Accounting for the UK Fiscal Hole
Last November’s Autumn Statement proposed a programme of “fiscal consolidation” – financed through tax rises and spending cuts – of £55 billion by 2027-28. The government’s rationale? Filling a “fiscal black hole” of approximately that size: a legacy of “borrowing hundreds of billions of pounds through Covid-19 and implementing massive energy bills support”, according to one Treasury official. Yet a fiscal hole, while a powerful metaphor, is an opaque and ill-defined term. By unpacking how the £55 billion figure was derived, we can then decide for ourselves if such a programme is indeed an economic necessity.
What is the fiscal hole?
Fundamentally, the fiscal hole is the gap between projected public finances and their target. In the UK, this target depends on the government’s existing fiscal rules, which in turn depend on forecasts from the Office for Budget Responsibility (OBR), an independent monitor. The OBR’s estimates are made public every March and November, in conjunction with the Chancellor of the Exchequer’s Spring and Autumn Statements. One crucial forecast is public sector net debt (excluding the Bank of England) as a share of GDP, which Chancellor Jeremy Hunt has committed to reducing by the fifth year of the latest OBR forecast: 2027-28. A public debt-to-GDP ratio is used as a gauge of how indebted a government is, scaled by the country’s aggregate output.
Just last March, the OBR predicted a decline in this measure (Figure 1, in green) from 2023-24. Then-Chancellor Rishi Sunak had gone as far as to announce that the UK “is meeting all [its] fiscal rules…with a margin of safety”. What has changed?
Several factors have adversely impacted the public debt-to-GDP ratio. First, lower GDP growth due to higher imported fossil fuel prices – exacerbated by the Russian invasion of Ukraine – have reduced tax receipts. Second, high inflation and consequent interest rate hikes by the Bank of England have raised government borrowing and welfare spending. Third, the government has made an open-ended commitment to cap household energy bills into 2024. Fourth, Liz Truss and Kwasi Kwarteng’s minibudget of unfunded tax cuts increased concerns about the UK government’s ability to repay its debts, prompting large sales of gilts by institutional investors and further forced sales by pension funds to meet margin calls. This temporarily increased government borrowing costs, although 30-year gilt yields have since returned to pre-minibudget levels.

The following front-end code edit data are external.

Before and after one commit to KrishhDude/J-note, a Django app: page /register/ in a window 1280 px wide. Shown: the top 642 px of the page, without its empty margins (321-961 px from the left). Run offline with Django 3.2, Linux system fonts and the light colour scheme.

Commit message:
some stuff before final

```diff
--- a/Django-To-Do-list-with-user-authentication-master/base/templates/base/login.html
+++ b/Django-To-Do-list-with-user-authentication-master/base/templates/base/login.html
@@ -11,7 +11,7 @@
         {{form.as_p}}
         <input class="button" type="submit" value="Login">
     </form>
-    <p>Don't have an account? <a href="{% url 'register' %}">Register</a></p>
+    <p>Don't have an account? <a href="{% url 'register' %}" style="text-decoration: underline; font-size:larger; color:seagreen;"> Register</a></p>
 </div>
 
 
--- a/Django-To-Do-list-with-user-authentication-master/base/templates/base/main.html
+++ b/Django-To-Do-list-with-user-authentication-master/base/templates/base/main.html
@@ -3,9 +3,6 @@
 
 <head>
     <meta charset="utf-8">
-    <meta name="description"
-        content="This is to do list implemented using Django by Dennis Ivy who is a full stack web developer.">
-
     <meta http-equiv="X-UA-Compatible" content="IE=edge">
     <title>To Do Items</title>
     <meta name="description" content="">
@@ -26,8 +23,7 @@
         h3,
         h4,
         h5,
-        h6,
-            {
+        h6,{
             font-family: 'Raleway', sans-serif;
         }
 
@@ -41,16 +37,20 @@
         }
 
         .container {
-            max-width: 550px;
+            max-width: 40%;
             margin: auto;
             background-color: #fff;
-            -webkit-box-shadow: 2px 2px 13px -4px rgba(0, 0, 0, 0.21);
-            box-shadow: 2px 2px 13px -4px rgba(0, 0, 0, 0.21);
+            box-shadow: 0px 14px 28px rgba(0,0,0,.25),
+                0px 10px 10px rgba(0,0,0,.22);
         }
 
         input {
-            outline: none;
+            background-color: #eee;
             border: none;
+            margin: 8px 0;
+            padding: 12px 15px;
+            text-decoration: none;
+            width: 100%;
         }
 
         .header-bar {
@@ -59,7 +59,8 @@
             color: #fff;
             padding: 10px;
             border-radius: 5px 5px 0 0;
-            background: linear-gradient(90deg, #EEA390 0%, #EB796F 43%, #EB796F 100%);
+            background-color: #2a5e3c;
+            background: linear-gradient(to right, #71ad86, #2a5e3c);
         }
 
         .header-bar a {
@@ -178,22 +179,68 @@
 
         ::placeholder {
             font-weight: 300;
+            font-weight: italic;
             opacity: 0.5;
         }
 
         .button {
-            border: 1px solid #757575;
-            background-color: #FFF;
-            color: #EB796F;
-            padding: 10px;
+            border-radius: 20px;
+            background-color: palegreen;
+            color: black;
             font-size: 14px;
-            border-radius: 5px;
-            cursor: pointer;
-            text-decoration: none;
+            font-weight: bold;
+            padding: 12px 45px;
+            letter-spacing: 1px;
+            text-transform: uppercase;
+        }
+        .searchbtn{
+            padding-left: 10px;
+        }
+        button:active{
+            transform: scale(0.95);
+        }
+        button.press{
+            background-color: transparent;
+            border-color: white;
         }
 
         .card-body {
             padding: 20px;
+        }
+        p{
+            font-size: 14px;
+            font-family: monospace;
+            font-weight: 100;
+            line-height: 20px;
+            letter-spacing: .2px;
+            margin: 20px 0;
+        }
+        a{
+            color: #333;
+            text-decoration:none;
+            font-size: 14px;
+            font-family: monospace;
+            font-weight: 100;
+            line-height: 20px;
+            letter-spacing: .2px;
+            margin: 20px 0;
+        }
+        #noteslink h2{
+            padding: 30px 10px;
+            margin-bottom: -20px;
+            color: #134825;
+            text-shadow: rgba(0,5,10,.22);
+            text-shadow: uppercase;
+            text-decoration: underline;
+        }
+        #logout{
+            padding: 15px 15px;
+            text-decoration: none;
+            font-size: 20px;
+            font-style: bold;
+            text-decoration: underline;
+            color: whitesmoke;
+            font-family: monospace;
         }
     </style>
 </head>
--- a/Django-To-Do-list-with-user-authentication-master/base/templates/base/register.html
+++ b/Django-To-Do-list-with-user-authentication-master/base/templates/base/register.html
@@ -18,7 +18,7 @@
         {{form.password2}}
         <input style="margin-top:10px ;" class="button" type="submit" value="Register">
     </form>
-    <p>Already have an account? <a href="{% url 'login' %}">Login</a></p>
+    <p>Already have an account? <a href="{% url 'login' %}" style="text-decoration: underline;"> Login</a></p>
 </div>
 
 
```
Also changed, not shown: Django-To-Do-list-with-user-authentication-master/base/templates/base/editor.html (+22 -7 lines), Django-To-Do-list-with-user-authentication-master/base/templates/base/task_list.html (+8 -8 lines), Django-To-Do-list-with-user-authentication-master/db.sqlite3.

Given the far poorer macroeconomic outlook, the OBR now projects public sector net debt excluding the Bank of England (Figure 2, in green) to increase.
Fiscal prudence is undeniably important for managing the debt burden imposed on future generations. It also calms financial markets and so keeping new public-sector borrowings affordably priced, as we have learned from the fated Truss-Kwarteng policy proposals. But whether fiscal prudence is appropriate depends on its timing and how it is measured.
Consider timing first. With inflation at its highest since CPI figures were first released in 1997, a historically overstretched National Health Service, and mass strikes by public-sector employees, another round of austerity could further inflame these issues. Jagjit Chadha, director of the National Institute of Economic and Social Research, has pointed out that reducing government spending, itself a component of GDP, could further depress growth, lowering tax receipts and raising welfare spending. Number 10 has acknowledged the timing issue by designing fiscal policy to be highly expansionary in the near-term, from 2022-24 (Figure 3, third row – negative numbers represent net support to the economy). Fiscal tightening only truly bites in 2025-26 before culminating in the almost £55 billion fiscal contraction much-discussed in the media. By frontloading public spending, the government has committed to stimulating a weak economy, spending £29.1 billion in energy and cost of living support in the next year alone. Yet considering the UK has had four Prime Ministers in four years and will vote again in 2024, it is unclear whether subsequent governments will adhere with the fiscal tightening dictated in the Autumn Statement.
A second issue is how one might measure fiscal prudence. Debt-to-GDP ratio can be measured in different ways, some of which eliminate the fiscal hole altogether. If one includes Bank of England net liabilities, which was the OBR’s practice until 2021, public sector net debt falls even without the Autumn Statement’s fiscal consolidation (Figure 2, in blue). So could a slight upward revision of GDP growth rates. The fiscal rules to which the government is committed are also not themselves set in stone – there have been nine sets of fiscal rules since 1997. One could imagine modifying or even abolishing Hunt’s fiscal rule of committing to reducing the debt-to-GDP ratio in five years, with the view that it is too strict. In November, Hunt himself loosened an older fiscal rule committing to reducing the debt-to-GDP ratio in three years.
The fiscal hole is an attempt to place a number on a real budget gap. But a number belies the somewhat arbitrary assumptions and objectives set by the government of the day, itself based on an uncertain five-year projection. Moreover, the lack of any fiscal tightening planned in the next two years makes one wonder if we should take the government’s longer-term plans seriously, or if it is simply a soundbite that will be forgotten after the next election.